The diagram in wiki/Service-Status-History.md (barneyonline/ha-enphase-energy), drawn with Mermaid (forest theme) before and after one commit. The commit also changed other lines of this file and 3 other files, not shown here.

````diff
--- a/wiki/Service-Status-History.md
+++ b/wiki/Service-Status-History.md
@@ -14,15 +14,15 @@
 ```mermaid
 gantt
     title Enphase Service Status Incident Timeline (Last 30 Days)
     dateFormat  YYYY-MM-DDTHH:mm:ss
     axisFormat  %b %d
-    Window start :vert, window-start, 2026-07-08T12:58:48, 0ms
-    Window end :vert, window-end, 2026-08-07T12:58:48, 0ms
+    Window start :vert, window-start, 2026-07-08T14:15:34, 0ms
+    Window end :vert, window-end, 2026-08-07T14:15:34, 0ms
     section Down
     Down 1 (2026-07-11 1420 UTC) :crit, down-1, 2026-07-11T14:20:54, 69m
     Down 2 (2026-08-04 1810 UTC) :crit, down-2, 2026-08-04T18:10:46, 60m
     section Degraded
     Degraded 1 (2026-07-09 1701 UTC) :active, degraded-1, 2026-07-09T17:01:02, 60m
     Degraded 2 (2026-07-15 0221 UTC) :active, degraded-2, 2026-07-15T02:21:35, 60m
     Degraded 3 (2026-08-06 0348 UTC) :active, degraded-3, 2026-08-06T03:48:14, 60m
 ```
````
-------------------------
**ABOUT THIS TASK**: What is needed is each line from the records with the word "Service" in it.

**TASK OUTPUT**:
The diagram in wiki/Service-Status-History.md (barneyonline/ha-enphase-energy), drawn with Mermaid (forest theme) before and after one commit. The commit also changed other lines of this file and 3 other files, not shown here.
--- a/wiki/Service-Status-History.md
+++ b/wiki/Service-Status-History.md
     title Enphase Service Status Incident Timeline (Last 30 Days)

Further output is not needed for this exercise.